*Directions for this task*
Return all lines from the listing below in which the string "Условно" occurs.

*Data section*
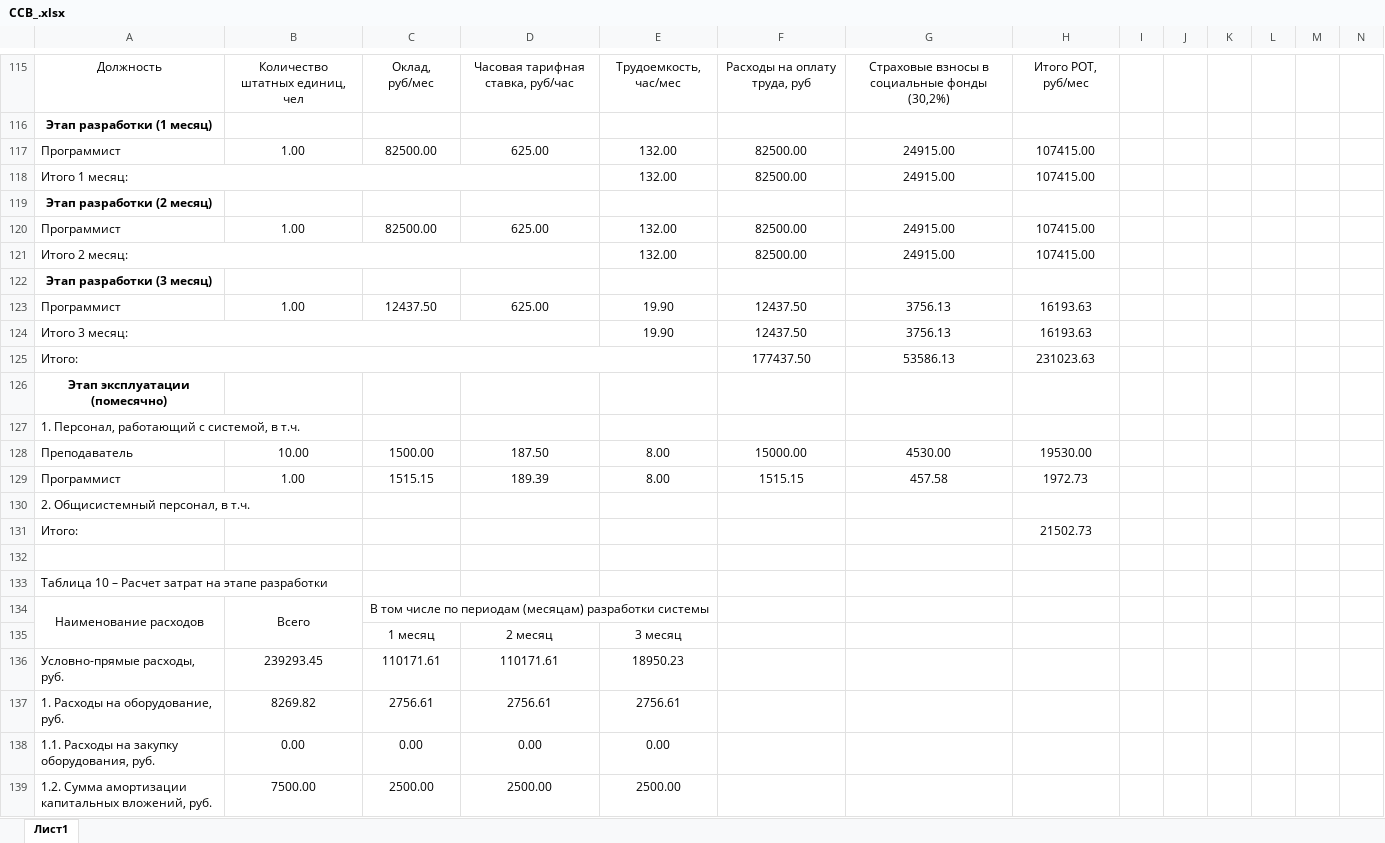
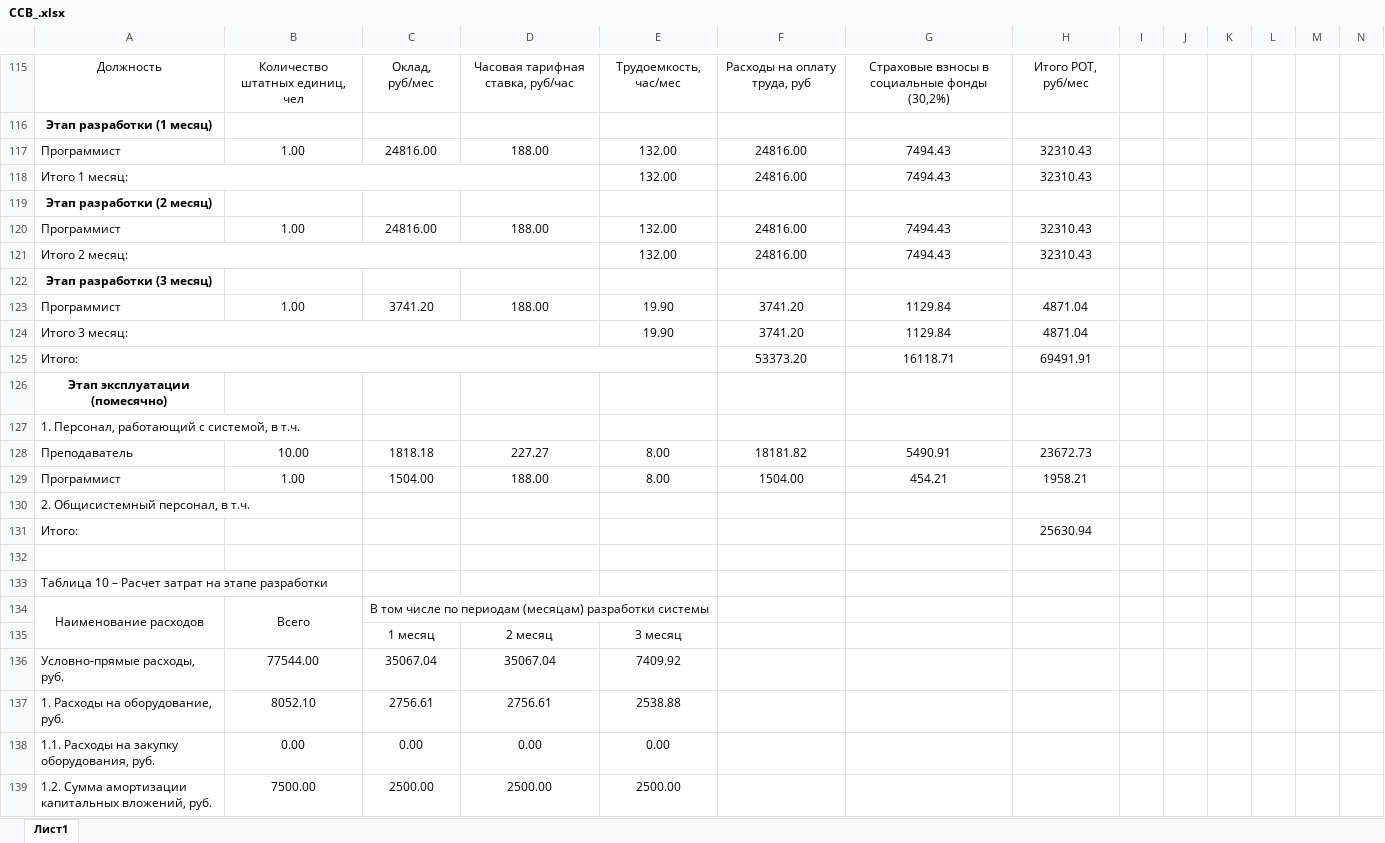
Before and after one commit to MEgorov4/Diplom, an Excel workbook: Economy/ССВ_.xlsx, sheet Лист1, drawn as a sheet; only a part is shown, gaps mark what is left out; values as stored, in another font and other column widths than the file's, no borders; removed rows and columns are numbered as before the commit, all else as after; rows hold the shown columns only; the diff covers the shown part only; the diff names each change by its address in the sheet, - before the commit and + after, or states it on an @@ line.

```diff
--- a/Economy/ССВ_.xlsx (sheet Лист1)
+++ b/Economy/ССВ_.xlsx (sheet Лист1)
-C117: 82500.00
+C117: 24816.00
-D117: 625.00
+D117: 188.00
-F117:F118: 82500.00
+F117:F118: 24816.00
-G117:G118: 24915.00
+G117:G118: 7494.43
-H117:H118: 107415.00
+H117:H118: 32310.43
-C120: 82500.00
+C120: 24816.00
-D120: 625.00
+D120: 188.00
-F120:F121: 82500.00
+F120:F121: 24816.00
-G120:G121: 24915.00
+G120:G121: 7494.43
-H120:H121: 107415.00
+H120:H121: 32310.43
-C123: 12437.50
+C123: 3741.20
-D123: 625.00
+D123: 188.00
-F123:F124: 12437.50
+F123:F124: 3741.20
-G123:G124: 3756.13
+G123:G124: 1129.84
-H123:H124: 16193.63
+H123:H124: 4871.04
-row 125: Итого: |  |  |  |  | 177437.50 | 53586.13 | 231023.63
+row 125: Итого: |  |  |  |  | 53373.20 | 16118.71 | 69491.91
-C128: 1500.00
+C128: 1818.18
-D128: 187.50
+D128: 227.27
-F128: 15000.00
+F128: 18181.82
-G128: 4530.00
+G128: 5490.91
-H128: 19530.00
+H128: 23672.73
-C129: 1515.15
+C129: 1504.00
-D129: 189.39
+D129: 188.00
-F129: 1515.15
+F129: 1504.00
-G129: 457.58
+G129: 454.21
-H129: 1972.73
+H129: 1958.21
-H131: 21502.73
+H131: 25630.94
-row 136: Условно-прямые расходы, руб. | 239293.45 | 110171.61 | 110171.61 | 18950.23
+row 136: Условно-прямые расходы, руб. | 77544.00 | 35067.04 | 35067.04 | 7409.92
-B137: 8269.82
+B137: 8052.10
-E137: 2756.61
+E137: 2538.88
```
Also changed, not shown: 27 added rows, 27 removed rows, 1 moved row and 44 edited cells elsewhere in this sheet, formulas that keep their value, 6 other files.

---

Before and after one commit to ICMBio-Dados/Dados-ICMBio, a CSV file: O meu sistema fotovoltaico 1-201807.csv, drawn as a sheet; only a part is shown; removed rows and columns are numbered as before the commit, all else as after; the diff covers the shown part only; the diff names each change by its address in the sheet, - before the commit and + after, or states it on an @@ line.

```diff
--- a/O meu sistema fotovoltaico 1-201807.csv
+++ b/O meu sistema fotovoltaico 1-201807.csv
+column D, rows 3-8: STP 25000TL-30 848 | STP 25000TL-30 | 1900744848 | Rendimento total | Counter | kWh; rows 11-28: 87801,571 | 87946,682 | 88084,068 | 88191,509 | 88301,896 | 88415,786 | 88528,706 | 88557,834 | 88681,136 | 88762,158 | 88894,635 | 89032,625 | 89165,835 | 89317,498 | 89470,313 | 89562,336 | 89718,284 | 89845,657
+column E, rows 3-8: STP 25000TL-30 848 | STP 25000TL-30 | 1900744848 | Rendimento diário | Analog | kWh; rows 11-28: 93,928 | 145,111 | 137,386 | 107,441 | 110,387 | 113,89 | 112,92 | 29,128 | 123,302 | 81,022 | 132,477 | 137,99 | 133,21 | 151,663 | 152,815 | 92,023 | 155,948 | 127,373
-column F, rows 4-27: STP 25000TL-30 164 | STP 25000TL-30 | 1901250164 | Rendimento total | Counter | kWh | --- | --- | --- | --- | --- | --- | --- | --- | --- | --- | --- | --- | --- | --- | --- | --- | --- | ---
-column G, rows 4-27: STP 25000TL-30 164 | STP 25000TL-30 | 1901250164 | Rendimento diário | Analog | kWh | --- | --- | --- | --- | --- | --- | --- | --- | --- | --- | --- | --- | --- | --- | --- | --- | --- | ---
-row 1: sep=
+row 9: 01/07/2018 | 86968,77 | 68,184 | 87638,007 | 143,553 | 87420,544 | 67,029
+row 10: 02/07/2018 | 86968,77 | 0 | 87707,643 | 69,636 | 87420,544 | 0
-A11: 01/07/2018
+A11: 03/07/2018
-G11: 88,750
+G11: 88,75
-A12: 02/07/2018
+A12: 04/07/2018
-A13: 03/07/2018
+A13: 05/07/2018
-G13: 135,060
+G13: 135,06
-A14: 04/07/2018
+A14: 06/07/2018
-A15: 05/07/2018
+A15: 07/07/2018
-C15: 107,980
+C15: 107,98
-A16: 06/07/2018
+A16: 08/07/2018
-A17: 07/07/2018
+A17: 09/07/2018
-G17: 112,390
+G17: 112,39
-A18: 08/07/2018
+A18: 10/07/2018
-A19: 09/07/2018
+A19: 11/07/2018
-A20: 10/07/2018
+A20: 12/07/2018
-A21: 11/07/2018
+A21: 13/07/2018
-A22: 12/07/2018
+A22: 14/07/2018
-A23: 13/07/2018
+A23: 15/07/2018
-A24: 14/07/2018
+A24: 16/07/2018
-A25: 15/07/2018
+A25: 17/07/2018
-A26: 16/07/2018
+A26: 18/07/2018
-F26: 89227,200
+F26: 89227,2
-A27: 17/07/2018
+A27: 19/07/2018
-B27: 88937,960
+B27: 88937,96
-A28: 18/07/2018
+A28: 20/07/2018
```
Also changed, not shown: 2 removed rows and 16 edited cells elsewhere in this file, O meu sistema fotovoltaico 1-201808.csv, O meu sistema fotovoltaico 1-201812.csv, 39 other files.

*Output for this exercise*
-row 136: Условно-прямые расходы, руб. | 239293.45 | 110171.61 | 110171.61 | 18950.23
+row 136: Условно-прямые расходы, руб. | 77544.00 | 35067.04 | 35067.04 | 7409.92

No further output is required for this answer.